Long-time Olympics watchers argue that there is at least precedent for this. The modern movement was founded to use sport to bring nations together in a time of rising international tensions.

There are similar possibilities and needs today. As borders close, the need for mutual understanding grows. As economies shrink, the importance of the strong helping the weak rings more loudly.

Can the Olympics help? It’s a tall order, but the Olympics never fail to inspire hope. We’ll always be suckers that way.

Olympic scholar Dr. Bruce Kidd represented Canada at Tokyo Olympics in 1964, the first Games in Japan since the bombing of Hiroshima in 1945. The final torch bearer, Yoshinori Sakai, was born in Hiroshima the day after the nuclear attack that ended the second world war, his presence representing post-war reconciliation and peace.

Kidd remembers walking around Tokyo and Japanese people saying to him and other visitors in the only English they could muster, “No more Hiroshima.”

“The framing of the Games [next summer] and the messaging around it needs to be not just about sport, but about the larger community,” said Kidd.

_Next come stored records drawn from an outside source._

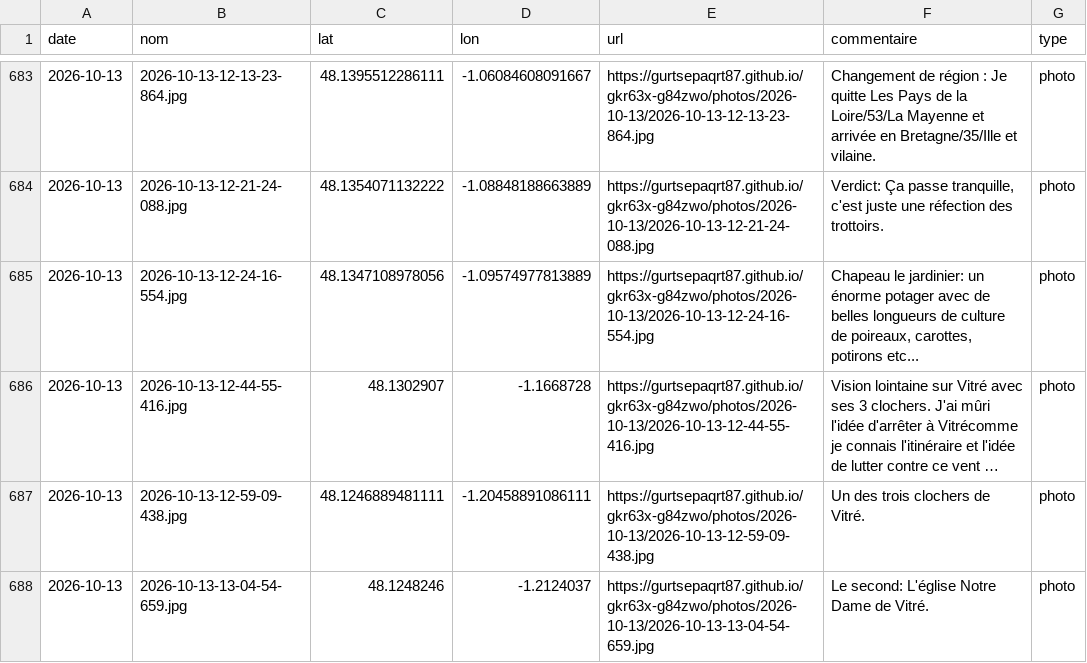
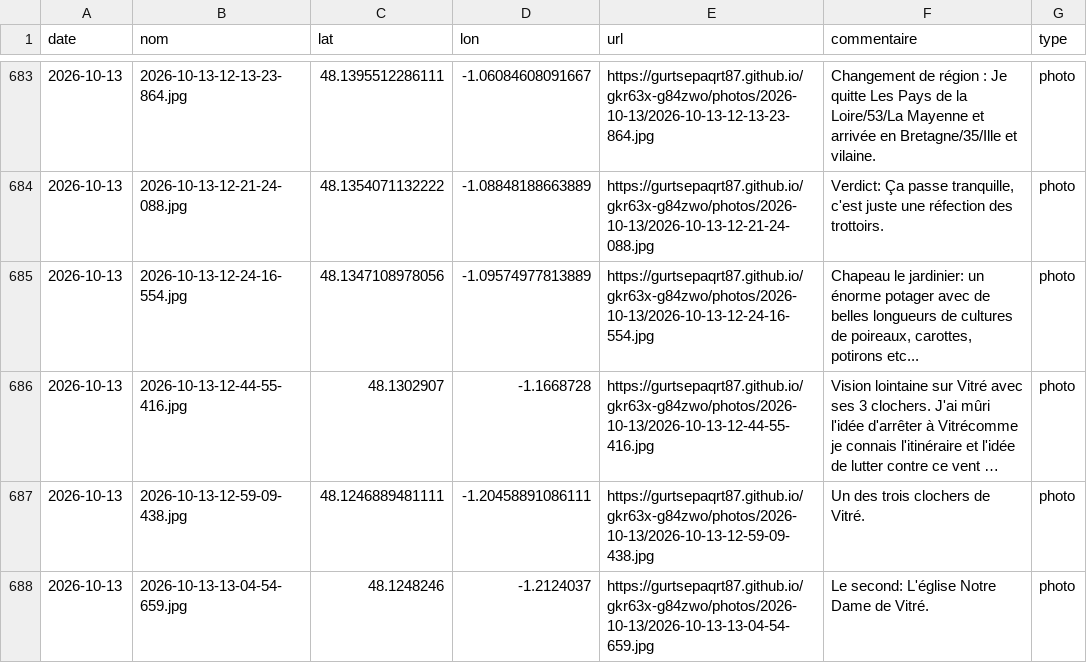
Before and after one commit to gurtsepaqrt87/bivouac, a CSV file: photos.csv, drawn as a sheet; only a part is shown, gaps mark what is left out; long unchanged cells end in …; the diff names each change by its address in the sheet, - before the commit and + after, or states it on an @@ line.

Commit message:
commentaire 2026-10-13-12-24-16-554 (2026-10-13)

```diff
--- a/photos.csv
+++ b/photos.csv
-F685 (commentaire): …longueurs de culture de poireaux,…
+F685 (commentaire): …longueurs de cultures de poireaux,…
```
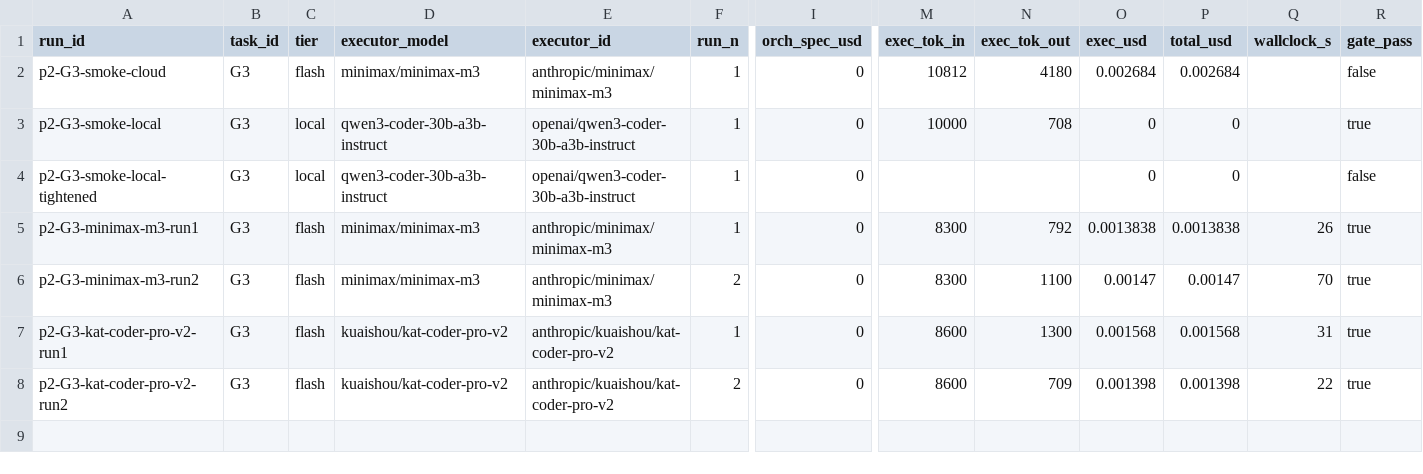
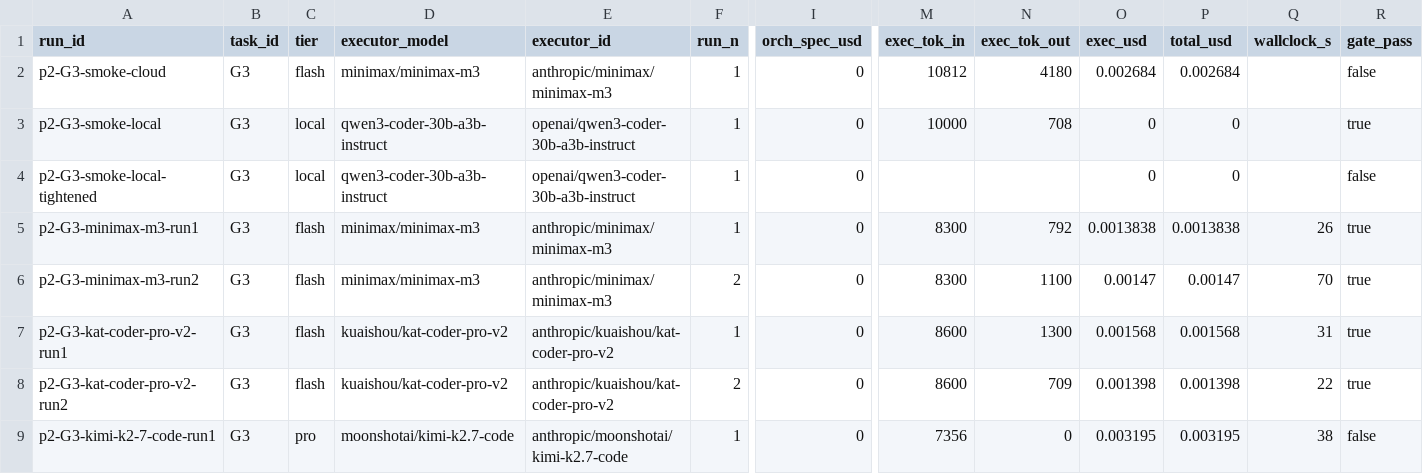
Before and after one commit to asmartin-ai/pkms, a CSV file: bakeoff/part2/results.csv, drawn as a sheet; only a part is shown, gaps mark what is left out; rows hold the shown columns only; the diff names each change by its address in the sheet, - before the commit and + after, or states it on an @@ line.

Commit message:
bakeoff part2: log G3 kimi-k2-7-code run1 (fail - token limit)

```diff
--- a/bakeoff/part2/results.csv
+++ b/bakeoff/part2/results.csv
+row 9: p2-G3-kimi-k2-7-code-run1 | G3 | pro | moonshotai/kimi-k2.7-code | anthropic/moonshotai/kimi-k2.7-code | 1 | 0 | 7356 | 0 | 0.003195 | 0.003195 | 38 | false
```
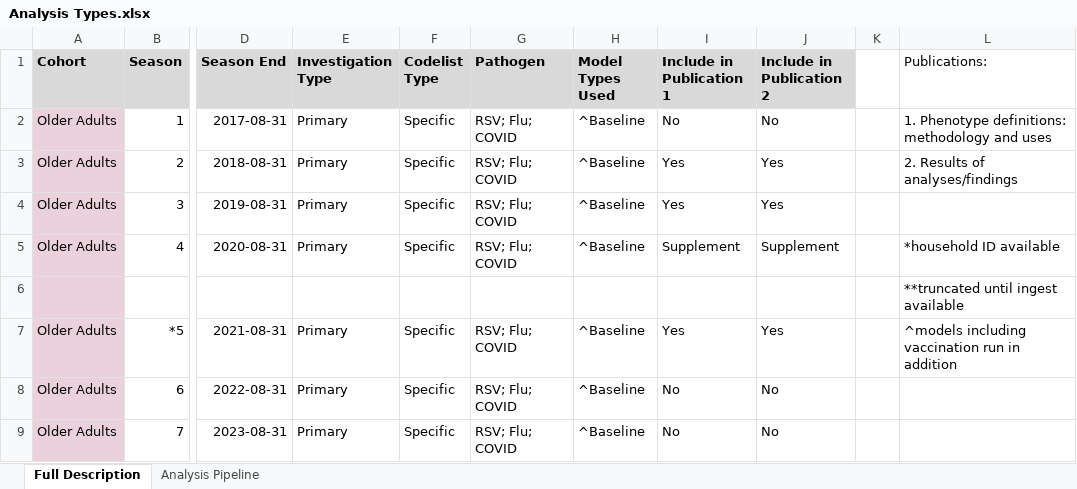
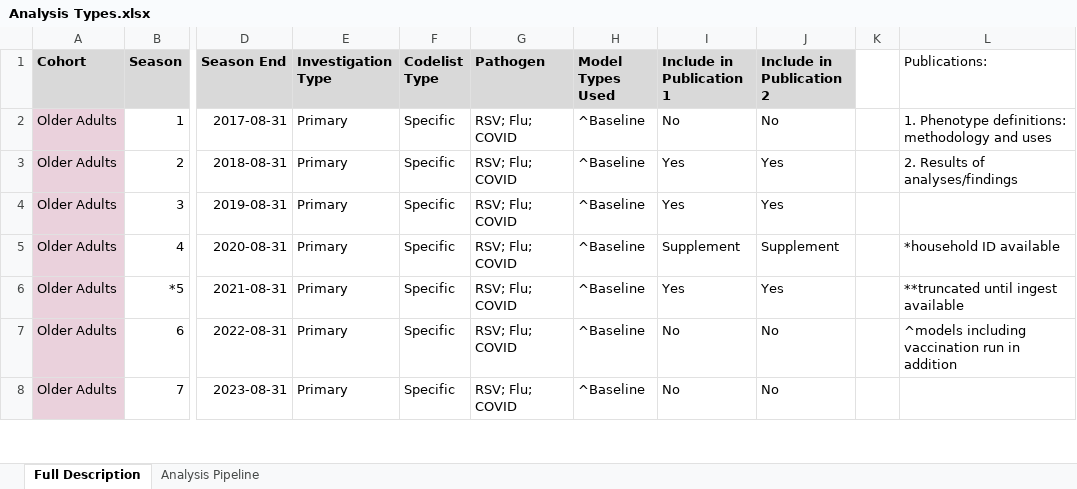
Before and after one commit to opensafely/disparities-comparison, an Excel workbook: docs/Analysis Types.xlsx, sheet Full Description, drawn as a sheet; only a part is shown, gaps mark what is left out; values as stored, in another font and other column widths than the file's, no borders; charts and pictures not drawn; removed rows and columns are numbered as before the commit, all else as after; rows hold the shown columns only; the diff covers the shown part only; the diff names each change by its address in the sheet, - before the commit and + after, or states it on an @@ line.

Commit message:
Update Analysis Types.xlsx

```diff
--- a/docs/Analysis Types.xlsx (sheet Full Description)
+++ b/docs/Analysis Types.xlsx (sheet Full Description)
-row 6:  |  |  |  |  |  |  |  |  |  | **truncated until ingest available
-L6 (Publications:): ^models including vaccination run in addition
+L6 (Publications:): **truncated until ingest available
-L7 (Publications:): (empty)
+L7 (Publications:): ^models including vaccination run in addition
```
Also changed, not shown: 10 edited cells and cell formats elsewhere in this sheet.
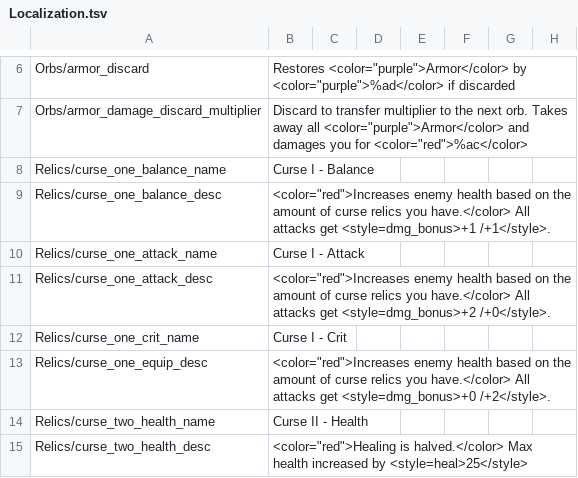
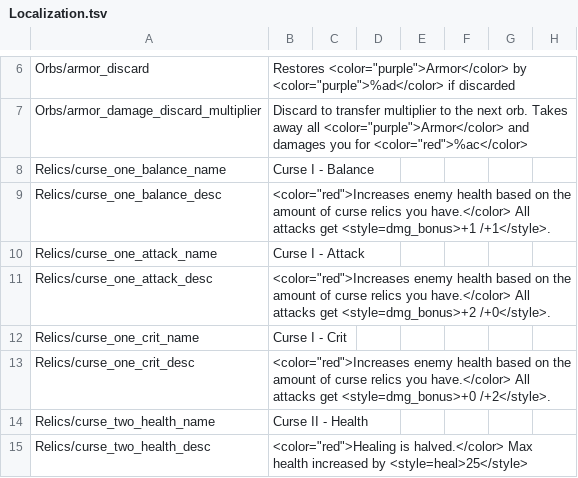
Before and after one commit to ruiner189/Promethium, a TSV file: Resources/Localization.tsv, drawn as a sheet; only a part is shown, gaps mark what is left out; the diff names each change by its address in the sheet, - before the commit and + after, or states it on an @@ line.

```diff
--- a/Resources/Localization.tsv
+++ b/Resources/Localization.tsv
-A13: Relics/curse_one_equip_desc
+A13: Relics/curse_one_crit_desc
```
Also changed, not shown: 8 other files.
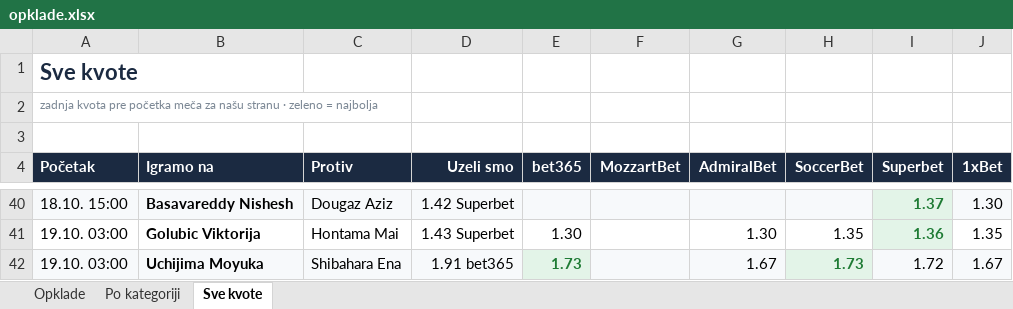
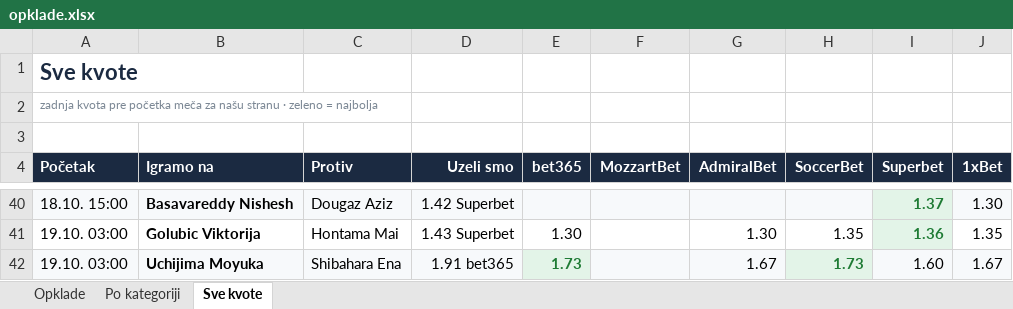
Before and after one commit to andreja69420/pantasocial, an Excel workbook: research/tennis-ml/paper/opklade.xlsx, sheet Sve kvote, drawn as a sheet; only a part is shown, gaps mark what is left out; values as stored, in another font and other column widths than the file's, no borders; the diff names each change by its address in the sheet, - before the commit and + after, or states it on an @@ line.

```diff
--- a/research/tennis-ml/paper/opklade.xlsx (sheet Sve kvote)
+++ b/research/tennis-ml/paper/opklade.xlsx (sheet Sve kvote)
-I42 (Superbet): 1.72
+I42 (Superbet): 1.60
```
Also changed, not shown: sheet Opklade, 4 other files.
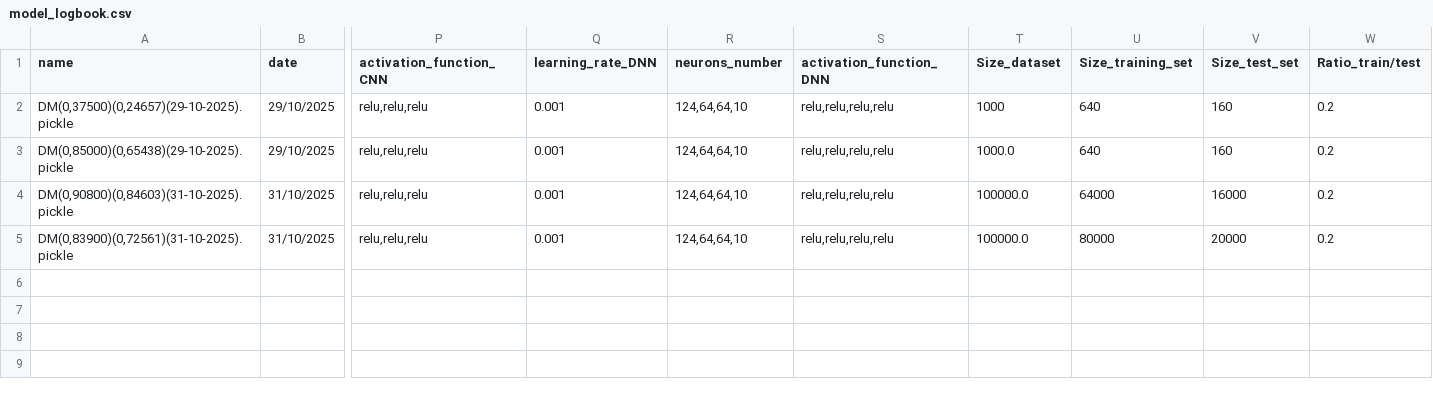
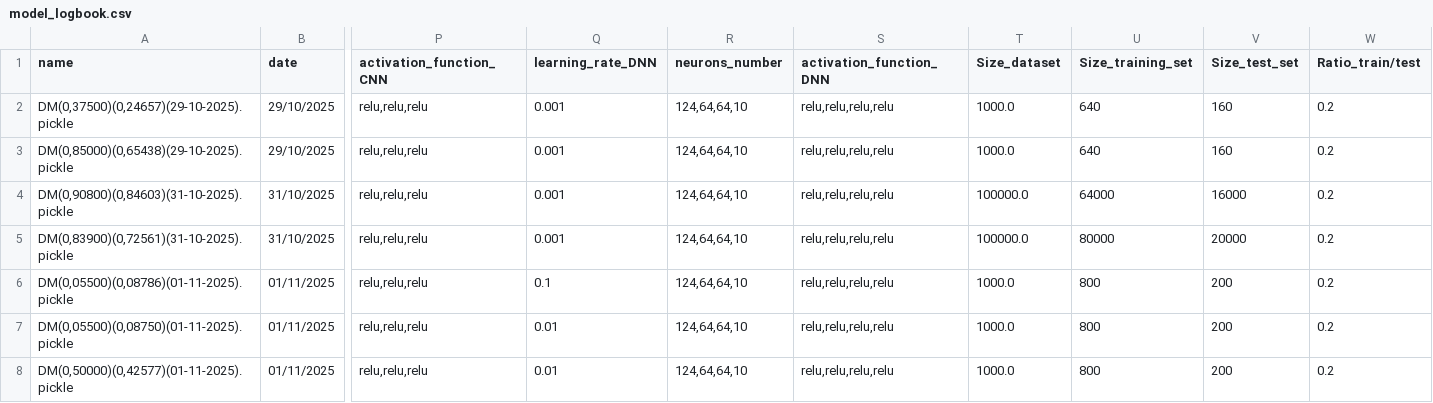
Before and after one commit to minicube707/python--AI, a CSV file: Convolutional Neural Network/ConvDigit/Package M-NIST Digit2/LogBook/model_logbook.csv, drawn as a sheet; only a part is shown, gaps mark what is left out; rows hold the shown columns only; the diff names each change by its address in the sheet, - before the commit and + after, or states it on an @@ line.

Commit message:
New Model

```diff
--- a/Convolutional Neural Network/ConvDigit/Package M-NIST Digit2/LogBook/model_logbook.csv
+++ b/Convolutional Neural Network/ConvDigit/Package M-NIST Digit2/LogBook/model_logbook.csv
-T2 (Size_dataset): 1000
+T2 (Size_dataset): 1000.0
+row 6: DM(0,05500)(0,08786)(01-11-2025).pickle | 01/11/2025 | relu,relu,relu | 0.1 | 124,64,64,10 | relu,relu,relu,relu | 1000.0 | 800 | 200 | 0.2
+row 7: DM(0,05500)(0,08750)(01-11-2025).pickle | 01/11/2025 | relu,relu,relu | 0.01 | 124,64,64,10 | relu,relu,relu,relu | 1000.0 | 800 | 200 | 0.2
+row 8: DM(0,50000)(0,42577)(01-11-2025).pickle | 01/11/2025 | relu,relu,relu | 0.01 | 124,64,64,10 | relu,relu,relu,relu | 1000.0 | 800 | 200 | 0.2
```
Also changed, not shown: 3 other files.
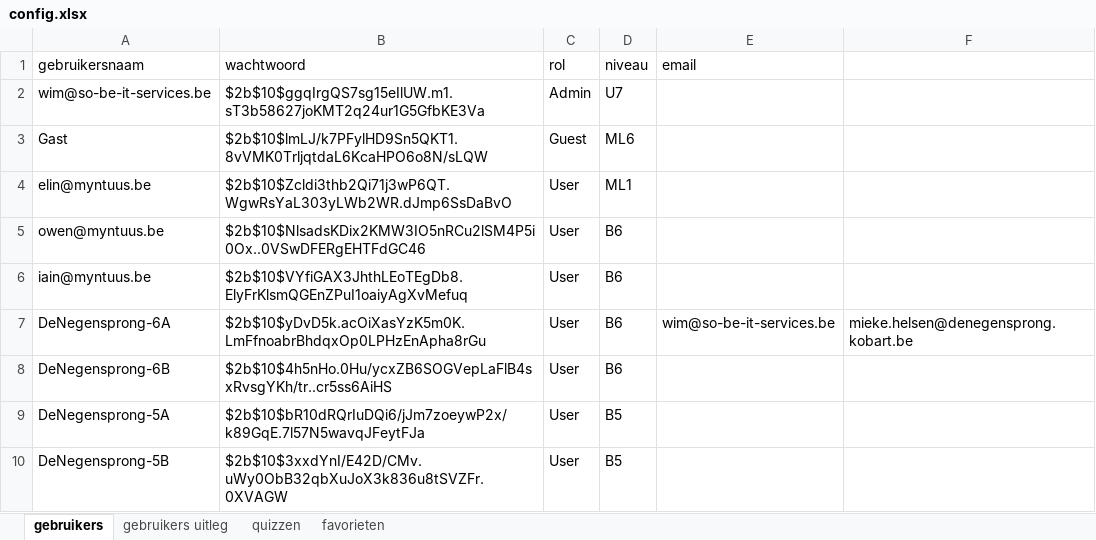
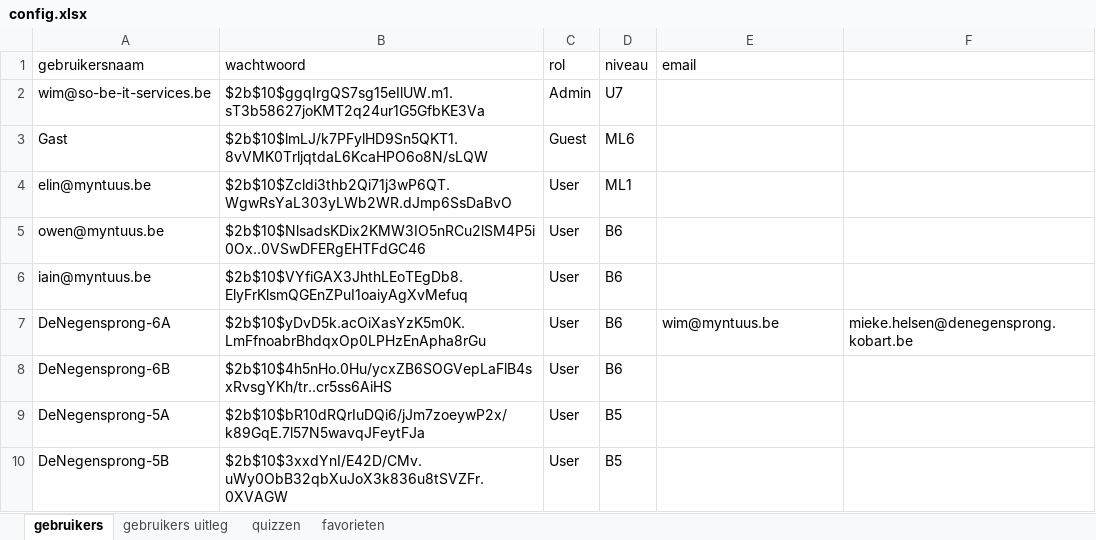
Before and after one commit to WimSohier1975/LatinQuiz, an Excel workbook: config.xlsx, sheet gebruikers, drawn as a sheet; values as stored, in another font and other column widths than the file's, no borders; the diff names each change by its address in the sheet, - before the commit and + after, or states it on an @@ line.

Commit message:
Add files via upload

```diff
--- a/config.xlsx (sheet gebruikers)
+++ b/config.xlsx (sheet gebruikers)
-E7 (email): wim@so-be-it-services.be
+E7 (email): wim@myntuus.be
```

It’s a worthy goal. If we are lucky enough that the Games can safely be held in 2021, hopefully the IOC recognizes it will be because many have made massive sacrifices to make it happen — from athletes putting their dreams on hold to front-line health care workers risking their well-being in the struggle to contain the virus, to business owners and employees facing what promises to be gale-force economic head winds for months to come.

No matter what happens, the Olympics — whenever they’re held — won’t fail. The beauty of the competition guarantees it. It’s too perfect to fall short — it never does.

But this time the IOC should understand that the Olympics can’t be about them and what makes them look good. By that logic, we’d still be ploughing ahead to July with the very real possibility that the Games would have made the pandemic worse — for the athletes trying to train, for the thousands pushing behind the scenes to meet an unrealistic and dangerous deadline, for the world once 600,000 visitors left Japan and fanned outwards.

At last the IOC has done the right thing and postponed the Games, but this one time we shouldn’t let them forget that their first instinct was to put themselves first, and this time there was nothing charming about it.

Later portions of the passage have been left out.